**WHAT TO DO**
Among the entries below, how many lines contain the string "header"? Only the number, please.

**RECORDS TO PROCESS**

Content starts

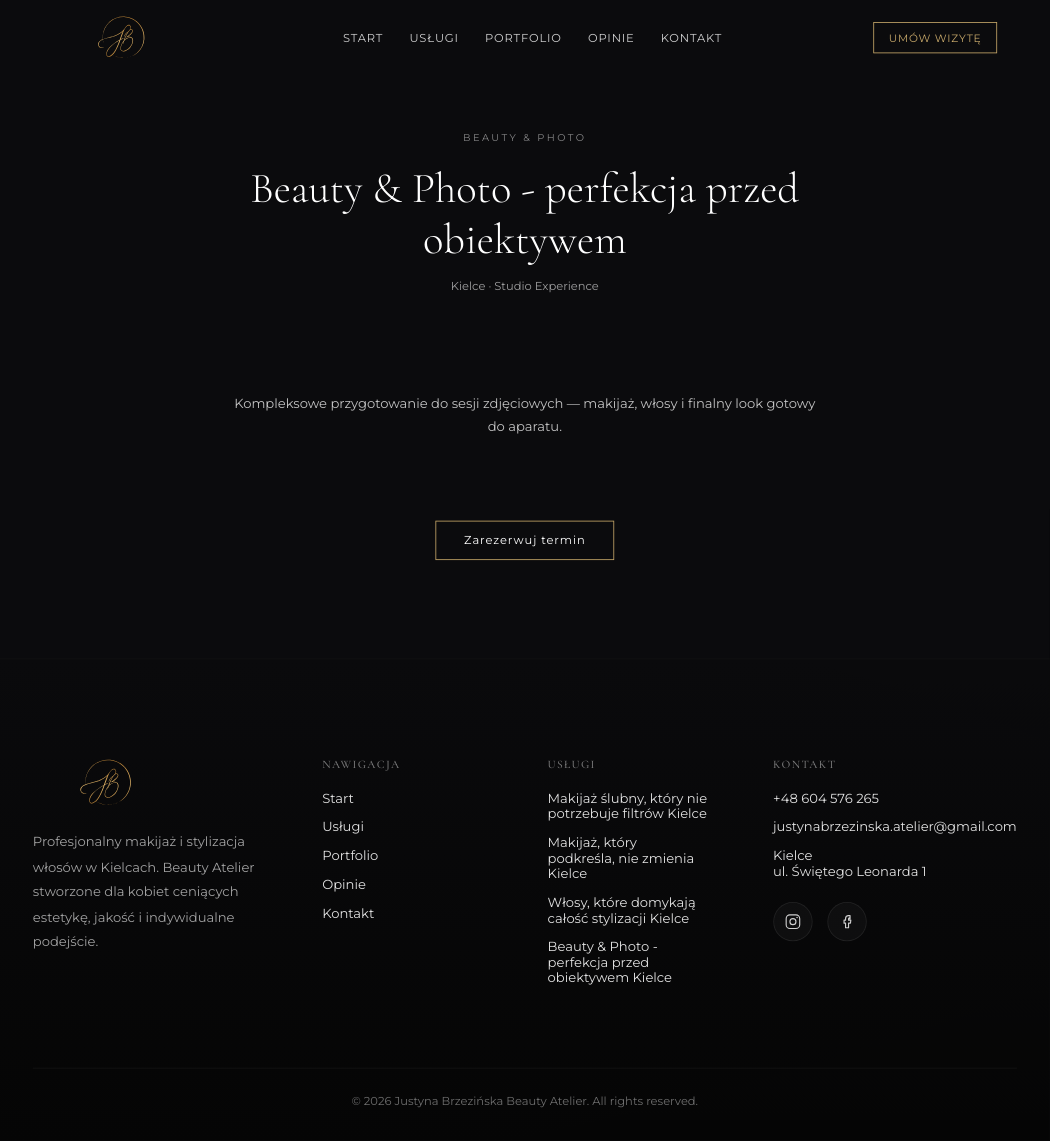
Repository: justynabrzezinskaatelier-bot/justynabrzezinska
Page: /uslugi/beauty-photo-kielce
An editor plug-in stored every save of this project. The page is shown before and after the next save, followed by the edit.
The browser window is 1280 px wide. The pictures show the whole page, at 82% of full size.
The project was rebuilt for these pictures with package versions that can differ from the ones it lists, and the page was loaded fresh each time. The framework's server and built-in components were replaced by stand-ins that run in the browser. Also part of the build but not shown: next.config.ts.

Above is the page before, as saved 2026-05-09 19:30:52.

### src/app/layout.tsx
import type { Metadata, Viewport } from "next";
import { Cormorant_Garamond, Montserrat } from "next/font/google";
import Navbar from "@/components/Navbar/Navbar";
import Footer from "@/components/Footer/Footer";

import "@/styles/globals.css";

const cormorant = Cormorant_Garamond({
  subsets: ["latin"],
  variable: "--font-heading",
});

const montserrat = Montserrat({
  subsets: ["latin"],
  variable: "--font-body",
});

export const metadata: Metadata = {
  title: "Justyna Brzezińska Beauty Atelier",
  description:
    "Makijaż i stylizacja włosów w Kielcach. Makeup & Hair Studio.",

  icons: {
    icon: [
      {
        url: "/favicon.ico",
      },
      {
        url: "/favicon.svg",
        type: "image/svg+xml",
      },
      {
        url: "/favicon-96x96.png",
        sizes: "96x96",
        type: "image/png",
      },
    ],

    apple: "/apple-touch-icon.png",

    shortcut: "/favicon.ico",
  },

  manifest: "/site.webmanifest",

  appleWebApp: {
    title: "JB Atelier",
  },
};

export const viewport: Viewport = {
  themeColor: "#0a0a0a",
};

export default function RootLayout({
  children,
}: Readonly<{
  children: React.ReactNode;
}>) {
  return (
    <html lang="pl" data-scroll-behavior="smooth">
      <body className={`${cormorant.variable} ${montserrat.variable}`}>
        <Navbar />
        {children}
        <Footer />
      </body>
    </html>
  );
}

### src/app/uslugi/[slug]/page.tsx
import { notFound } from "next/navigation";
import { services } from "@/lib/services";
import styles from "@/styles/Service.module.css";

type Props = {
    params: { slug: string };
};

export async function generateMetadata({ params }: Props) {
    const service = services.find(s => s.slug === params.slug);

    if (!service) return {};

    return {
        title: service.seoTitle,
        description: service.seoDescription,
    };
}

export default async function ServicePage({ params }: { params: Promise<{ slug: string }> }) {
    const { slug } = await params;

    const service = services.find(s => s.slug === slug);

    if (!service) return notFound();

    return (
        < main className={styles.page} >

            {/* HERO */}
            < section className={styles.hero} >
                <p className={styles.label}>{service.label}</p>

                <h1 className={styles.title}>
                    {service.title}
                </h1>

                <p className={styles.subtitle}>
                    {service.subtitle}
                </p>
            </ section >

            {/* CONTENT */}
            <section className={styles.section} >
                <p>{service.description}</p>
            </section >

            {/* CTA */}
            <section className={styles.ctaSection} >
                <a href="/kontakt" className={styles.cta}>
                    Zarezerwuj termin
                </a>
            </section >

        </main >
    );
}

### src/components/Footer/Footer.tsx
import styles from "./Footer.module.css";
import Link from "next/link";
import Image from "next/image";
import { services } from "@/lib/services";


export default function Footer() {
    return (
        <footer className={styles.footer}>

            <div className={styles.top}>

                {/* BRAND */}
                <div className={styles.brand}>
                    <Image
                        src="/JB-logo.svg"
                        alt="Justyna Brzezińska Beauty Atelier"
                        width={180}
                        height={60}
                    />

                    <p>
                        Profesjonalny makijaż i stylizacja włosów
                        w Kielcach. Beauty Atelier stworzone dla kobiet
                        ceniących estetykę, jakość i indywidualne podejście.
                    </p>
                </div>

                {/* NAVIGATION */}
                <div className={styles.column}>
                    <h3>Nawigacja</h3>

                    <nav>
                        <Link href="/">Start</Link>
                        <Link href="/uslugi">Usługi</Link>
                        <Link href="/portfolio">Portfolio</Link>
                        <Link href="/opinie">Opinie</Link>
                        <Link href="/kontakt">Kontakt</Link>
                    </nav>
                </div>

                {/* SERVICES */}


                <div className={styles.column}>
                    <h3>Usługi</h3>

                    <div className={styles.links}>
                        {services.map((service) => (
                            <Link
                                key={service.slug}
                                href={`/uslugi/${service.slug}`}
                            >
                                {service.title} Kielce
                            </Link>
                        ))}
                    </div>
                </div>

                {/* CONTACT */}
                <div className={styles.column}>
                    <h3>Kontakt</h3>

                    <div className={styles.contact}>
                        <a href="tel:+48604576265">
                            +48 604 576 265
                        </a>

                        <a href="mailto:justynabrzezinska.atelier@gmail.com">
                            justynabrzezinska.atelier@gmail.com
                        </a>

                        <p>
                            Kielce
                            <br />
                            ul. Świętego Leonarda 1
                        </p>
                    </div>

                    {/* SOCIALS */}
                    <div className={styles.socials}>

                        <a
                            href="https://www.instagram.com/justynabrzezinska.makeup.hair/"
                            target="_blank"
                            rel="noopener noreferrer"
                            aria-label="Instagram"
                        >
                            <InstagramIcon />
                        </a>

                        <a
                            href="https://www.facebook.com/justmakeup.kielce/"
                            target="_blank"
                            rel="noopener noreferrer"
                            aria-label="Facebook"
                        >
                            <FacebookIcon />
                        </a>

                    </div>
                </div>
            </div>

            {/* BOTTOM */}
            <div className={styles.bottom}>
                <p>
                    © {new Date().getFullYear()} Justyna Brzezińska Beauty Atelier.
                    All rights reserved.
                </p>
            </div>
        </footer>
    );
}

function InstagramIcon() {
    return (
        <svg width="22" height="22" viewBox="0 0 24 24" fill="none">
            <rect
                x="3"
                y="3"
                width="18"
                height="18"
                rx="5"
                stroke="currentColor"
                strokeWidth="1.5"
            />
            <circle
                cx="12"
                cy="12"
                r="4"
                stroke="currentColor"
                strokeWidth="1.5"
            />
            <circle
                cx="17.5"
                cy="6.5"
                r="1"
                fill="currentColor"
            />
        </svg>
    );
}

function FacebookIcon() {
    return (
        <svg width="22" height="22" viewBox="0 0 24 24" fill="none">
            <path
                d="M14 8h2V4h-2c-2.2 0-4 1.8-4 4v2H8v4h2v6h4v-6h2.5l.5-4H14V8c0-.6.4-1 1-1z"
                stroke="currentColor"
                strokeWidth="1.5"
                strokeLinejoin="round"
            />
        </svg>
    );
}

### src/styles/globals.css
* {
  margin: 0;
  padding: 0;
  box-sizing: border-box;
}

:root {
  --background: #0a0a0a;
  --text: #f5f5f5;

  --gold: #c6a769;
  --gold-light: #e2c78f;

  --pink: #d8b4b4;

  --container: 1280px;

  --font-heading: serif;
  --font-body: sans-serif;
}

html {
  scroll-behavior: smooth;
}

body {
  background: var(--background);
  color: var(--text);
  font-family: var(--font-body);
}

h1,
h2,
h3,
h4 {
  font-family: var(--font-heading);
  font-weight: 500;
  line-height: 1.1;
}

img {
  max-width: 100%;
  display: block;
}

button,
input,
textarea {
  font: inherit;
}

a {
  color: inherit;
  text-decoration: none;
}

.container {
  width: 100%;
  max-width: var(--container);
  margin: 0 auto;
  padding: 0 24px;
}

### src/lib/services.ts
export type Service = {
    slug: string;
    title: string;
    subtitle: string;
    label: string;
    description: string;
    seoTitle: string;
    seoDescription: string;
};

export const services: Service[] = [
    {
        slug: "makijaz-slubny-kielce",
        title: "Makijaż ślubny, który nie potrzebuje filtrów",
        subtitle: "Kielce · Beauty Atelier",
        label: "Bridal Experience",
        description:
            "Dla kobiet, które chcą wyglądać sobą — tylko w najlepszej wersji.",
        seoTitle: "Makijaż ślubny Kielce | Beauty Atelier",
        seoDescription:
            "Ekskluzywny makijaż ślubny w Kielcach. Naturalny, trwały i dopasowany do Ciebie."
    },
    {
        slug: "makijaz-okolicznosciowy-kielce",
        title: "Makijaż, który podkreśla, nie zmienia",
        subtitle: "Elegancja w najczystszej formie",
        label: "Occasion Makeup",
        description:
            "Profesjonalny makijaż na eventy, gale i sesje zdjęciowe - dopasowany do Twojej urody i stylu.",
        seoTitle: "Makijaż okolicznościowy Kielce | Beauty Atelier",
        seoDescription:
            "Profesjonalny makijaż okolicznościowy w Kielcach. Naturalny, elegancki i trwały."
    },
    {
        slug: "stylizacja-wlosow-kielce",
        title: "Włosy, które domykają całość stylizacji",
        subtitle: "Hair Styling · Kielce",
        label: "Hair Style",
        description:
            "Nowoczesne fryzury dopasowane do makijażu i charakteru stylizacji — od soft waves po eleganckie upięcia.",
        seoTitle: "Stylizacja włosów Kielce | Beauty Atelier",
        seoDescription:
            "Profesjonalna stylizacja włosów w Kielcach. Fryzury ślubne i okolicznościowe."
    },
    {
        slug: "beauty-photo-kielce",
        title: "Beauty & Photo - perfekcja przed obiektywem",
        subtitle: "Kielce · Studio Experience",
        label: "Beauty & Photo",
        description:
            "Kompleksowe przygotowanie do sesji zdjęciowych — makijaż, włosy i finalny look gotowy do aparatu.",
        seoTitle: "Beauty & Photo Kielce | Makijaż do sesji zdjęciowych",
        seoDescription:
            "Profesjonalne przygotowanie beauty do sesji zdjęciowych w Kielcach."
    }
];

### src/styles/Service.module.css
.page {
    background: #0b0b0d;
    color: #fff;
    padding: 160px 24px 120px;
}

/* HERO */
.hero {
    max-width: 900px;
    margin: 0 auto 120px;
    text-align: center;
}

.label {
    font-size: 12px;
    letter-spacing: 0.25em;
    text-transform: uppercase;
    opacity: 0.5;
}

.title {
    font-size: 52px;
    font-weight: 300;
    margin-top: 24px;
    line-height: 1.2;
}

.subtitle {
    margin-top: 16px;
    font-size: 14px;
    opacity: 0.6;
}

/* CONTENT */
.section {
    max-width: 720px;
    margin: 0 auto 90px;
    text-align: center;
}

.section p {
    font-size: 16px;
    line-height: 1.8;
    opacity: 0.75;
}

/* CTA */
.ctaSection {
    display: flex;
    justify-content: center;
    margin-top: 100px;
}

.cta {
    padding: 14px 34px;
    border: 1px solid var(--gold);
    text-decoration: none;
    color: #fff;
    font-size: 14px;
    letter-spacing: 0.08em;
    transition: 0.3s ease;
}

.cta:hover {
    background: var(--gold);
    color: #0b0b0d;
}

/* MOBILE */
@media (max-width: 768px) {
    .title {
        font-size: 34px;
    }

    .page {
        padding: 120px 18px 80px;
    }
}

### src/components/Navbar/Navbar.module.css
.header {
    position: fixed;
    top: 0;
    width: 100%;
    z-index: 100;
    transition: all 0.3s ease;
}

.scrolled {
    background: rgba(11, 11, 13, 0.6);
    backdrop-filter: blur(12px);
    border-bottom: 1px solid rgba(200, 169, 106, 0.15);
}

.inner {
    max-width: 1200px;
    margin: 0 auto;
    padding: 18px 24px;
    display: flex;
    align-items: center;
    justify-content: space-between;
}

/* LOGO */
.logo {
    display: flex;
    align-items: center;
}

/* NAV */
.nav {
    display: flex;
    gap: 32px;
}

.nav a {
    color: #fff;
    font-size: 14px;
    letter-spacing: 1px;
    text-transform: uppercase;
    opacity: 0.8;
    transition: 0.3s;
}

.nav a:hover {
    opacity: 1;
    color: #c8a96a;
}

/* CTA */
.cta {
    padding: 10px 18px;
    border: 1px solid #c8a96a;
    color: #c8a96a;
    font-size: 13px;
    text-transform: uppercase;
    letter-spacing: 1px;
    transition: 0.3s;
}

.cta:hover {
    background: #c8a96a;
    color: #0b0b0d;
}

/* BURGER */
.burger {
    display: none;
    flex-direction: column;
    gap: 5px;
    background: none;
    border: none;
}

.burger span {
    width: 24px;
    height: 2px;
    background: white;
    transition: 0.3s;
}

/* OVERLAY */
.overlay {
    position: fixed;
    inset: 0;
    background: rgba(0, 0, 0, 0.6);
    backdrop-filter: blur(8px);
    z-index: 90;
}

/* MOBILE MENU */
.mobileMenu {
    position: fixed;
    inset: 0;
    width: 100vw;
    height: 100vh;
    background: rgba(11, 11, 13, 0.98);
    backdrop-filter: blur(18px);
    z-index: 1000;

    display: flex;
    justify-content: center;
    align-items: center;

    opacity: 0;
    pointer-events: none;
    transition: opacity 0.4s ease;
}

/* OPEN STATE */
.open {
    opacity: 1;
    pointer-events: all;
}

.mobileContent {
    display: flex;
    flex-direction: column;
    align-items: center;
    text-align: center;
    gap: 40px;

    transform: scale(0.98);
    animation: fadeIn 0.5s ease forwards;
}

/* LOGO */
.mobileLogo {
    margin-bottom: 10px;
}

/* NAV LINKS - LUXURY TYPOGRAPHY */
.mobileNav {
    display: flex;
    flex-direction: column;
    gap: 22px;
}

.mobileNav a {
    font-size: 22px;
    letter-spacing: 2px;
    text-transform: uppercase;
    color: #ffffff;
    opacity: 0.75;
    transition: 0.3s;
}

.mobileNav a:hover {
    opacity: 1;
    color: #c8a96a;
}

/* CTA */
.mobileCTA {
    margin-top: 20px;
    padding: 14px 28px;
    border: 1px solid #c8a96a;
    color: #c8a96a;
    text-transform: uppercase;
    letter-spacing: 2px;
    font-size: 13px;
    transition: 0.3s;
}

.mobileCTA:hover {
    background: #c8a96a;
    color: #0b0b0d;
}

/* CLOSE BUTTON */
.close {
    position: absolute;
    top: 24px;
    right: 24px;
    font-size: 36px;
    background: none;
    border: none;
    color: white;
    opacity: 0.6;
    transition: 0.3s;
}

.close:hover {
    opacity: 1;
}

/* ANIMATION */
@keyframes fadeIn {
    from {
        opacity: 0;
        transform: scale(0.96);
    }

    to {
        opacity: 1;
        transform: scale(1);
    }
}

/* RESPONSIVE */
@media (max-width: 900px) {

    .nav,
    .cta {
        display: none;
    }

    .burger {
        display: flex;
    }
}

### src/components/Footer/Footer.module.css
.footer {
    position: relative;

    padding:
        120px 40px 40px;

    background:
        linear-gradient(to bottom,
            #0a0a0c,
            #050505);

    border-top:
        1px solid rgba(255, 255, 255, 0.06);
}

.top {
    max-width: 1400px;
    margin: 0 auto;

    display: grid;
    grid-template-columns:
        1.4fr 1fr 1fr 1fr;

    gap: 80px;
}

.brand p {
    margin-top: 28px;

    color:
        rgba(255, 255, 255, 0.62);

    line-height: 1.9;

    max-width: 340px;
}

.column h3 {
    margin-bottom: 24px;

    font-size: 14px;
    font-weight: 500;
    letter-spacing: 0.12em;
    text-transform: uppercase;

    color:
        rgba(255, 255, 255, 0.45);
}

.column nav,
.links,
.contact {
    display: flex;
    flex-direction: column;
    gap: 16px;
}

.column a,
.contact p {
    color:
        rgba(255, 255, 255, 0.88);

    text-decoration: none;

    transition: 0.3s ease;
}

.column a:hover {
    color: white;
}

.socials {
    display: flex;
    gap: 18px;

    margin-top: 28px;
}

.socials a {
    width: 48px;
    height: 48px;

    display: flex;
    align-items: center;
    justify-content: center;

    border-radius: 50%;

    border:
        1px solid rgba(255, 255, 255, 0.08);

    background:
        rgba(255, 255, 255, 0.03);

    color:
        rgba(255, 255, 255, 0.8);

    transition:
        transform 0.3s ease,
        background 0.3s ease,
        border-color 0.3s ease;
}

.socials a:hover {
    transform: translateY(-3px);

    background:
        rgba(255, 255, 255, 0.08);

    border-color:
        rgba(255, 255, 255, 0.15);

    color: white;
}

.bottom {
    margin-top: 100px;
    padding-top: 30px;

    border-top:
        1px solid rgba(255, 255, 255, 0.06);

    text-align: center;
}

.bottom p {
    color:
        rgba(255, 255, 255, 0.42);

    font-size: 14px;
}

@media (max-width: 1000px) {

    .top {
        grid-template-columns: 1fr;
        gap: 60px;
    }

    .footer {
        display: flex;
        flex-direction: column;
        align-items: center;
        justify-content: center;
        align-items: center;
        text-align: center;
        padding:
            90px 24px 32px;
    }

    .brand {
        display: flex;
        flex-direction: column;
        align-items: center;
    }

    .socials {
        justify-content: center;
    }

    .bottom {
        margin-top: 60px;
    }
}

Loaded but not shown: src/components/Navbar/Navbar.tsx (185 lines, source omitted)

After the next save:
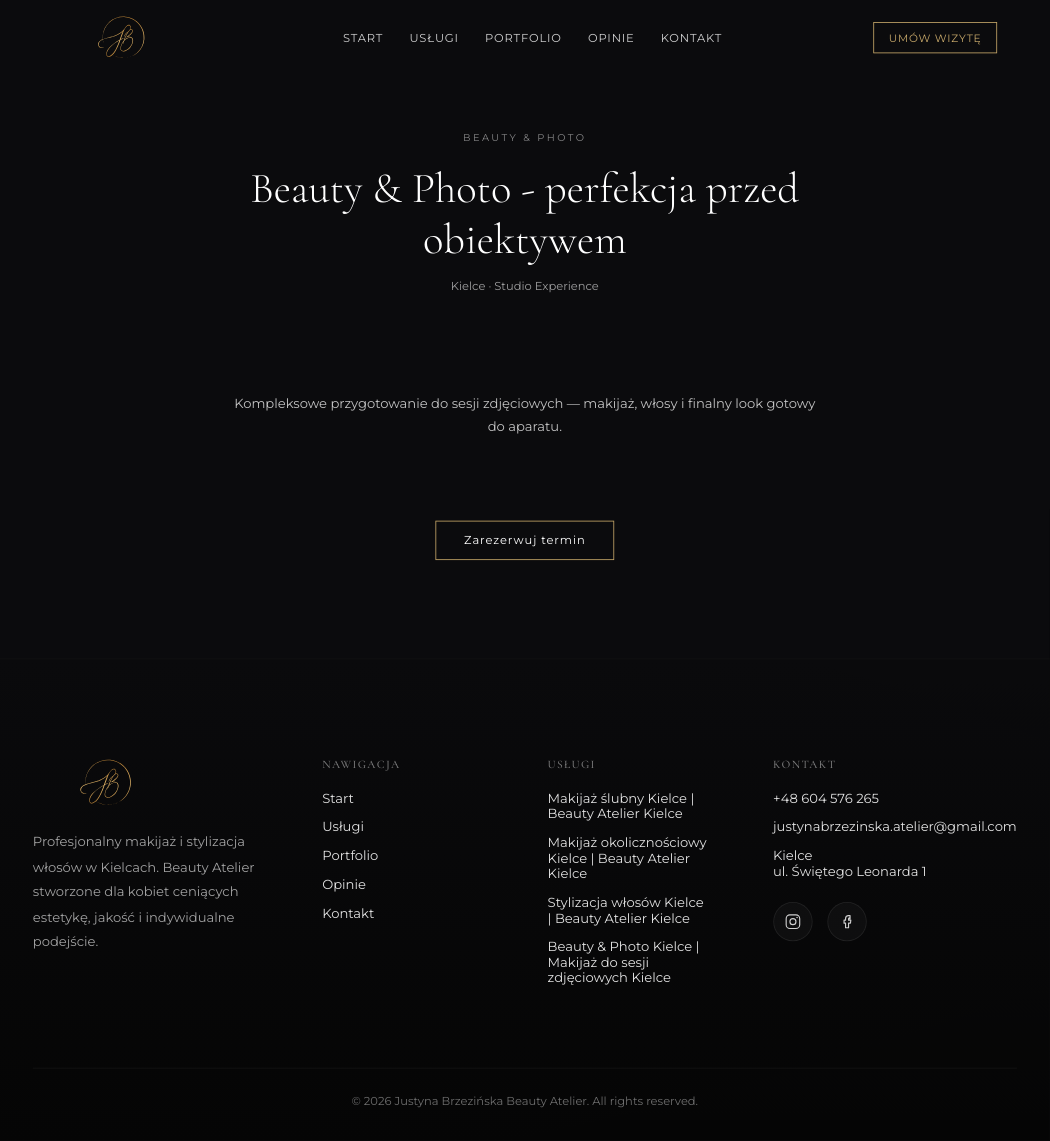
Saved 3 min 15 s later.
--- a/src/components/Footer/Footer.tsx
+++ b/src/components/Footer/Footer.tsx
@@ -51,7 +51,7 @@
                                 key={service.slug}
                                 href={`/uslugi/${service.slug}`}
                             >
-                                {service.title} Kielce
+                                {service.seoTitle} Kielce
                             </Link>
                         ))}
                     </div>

Content ends
Content starts

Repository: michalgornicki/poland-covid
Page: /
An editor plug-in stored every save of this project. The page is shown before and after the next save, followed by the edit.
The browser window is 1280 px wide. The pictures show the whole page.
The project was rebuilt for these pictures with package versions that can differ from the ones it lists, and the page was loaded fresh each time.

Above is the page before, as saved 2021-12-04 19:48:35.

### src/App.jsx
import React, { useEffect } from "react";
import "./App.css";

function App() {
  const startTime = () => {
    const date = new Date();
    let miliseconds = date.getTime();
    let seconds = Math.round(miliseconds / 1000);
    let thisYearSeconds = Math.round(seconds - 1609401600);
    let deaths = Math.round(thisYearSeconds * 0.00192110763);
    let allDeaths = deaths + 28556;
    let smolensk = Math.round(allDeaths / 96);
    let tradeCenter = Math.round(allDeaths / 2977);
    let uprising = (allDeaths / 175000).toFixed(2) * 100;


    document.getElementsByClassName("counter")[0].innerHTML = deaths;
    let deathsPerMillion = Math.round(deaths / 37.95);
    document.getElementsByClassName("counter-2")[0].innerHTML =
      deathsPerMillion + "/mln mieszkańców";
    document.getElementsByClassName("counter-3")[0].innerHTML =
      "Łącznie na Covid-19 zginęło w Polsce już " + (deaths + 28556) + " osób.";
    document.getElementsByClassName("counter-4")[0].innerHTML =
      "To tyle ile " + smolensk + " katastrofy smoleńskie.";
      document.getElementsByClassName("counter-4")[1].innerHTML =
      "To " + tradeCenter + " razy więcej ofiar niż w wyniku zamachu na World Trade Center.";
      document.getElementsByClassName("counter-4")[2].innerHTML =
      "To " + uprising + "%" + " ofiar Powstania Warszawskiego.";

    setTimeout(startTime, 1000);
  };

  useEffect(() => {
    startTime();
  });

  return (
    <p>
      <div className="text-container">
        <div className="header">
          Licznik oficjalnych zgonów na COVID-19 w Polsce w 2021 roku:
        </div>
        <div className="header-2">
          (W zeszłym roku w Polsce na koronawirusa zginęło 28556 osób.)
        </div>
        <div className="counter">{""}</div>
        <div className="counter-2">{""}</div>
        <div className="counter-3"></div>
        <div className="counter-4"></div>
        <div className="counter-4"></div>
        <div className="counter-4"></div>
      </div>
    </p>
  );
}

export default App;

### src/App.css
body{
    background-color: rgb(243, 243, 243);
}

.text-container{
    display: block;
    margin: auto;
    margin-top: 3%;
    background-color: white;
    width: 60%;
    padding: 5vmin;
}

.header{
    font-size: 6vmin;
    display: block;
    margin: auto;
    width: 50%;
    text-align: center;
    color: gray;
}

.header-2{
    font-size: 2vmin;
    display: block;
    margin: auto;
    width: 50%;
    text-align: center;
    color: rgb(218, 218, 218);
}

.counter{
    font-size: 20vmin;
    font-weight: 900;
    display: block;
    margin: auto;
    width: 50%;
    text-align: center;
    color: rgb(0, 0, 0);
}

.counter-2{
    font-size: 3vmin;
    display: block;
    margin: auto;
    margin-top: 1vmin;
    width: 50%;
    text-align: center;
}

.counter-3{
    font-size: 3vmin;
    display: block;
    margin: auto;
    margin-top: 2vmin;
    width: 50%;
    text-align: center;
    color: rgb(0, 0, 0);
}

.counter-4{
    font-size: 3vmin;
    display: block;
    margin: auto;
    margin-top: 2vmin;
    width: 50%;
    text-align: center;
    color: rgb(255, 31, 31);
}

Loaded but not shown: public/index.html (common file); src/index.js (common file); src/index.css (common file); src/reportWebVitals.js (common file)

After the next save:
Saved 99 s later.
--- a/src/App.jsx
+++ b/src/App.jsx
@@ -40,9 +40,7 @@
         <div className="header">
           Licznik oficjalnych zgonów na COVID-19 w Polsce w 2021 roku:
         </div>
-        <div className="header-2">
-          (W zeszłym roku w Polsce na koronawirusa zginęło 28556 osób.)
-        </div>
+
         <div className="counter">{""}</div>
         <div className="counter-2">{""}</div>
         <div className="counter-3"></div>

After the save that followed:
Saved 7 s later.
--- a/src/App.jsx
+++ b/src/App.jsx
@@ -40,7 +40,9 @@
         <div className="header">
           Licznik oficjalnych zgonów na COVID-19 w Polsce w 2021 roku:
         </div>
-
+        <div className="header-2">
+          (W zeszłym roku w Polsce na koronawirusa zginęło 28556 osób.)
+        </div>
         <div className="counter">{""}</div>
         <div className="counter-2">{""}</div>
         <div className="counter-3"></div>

Content ends

**ANSWER TO THIS TASK**
9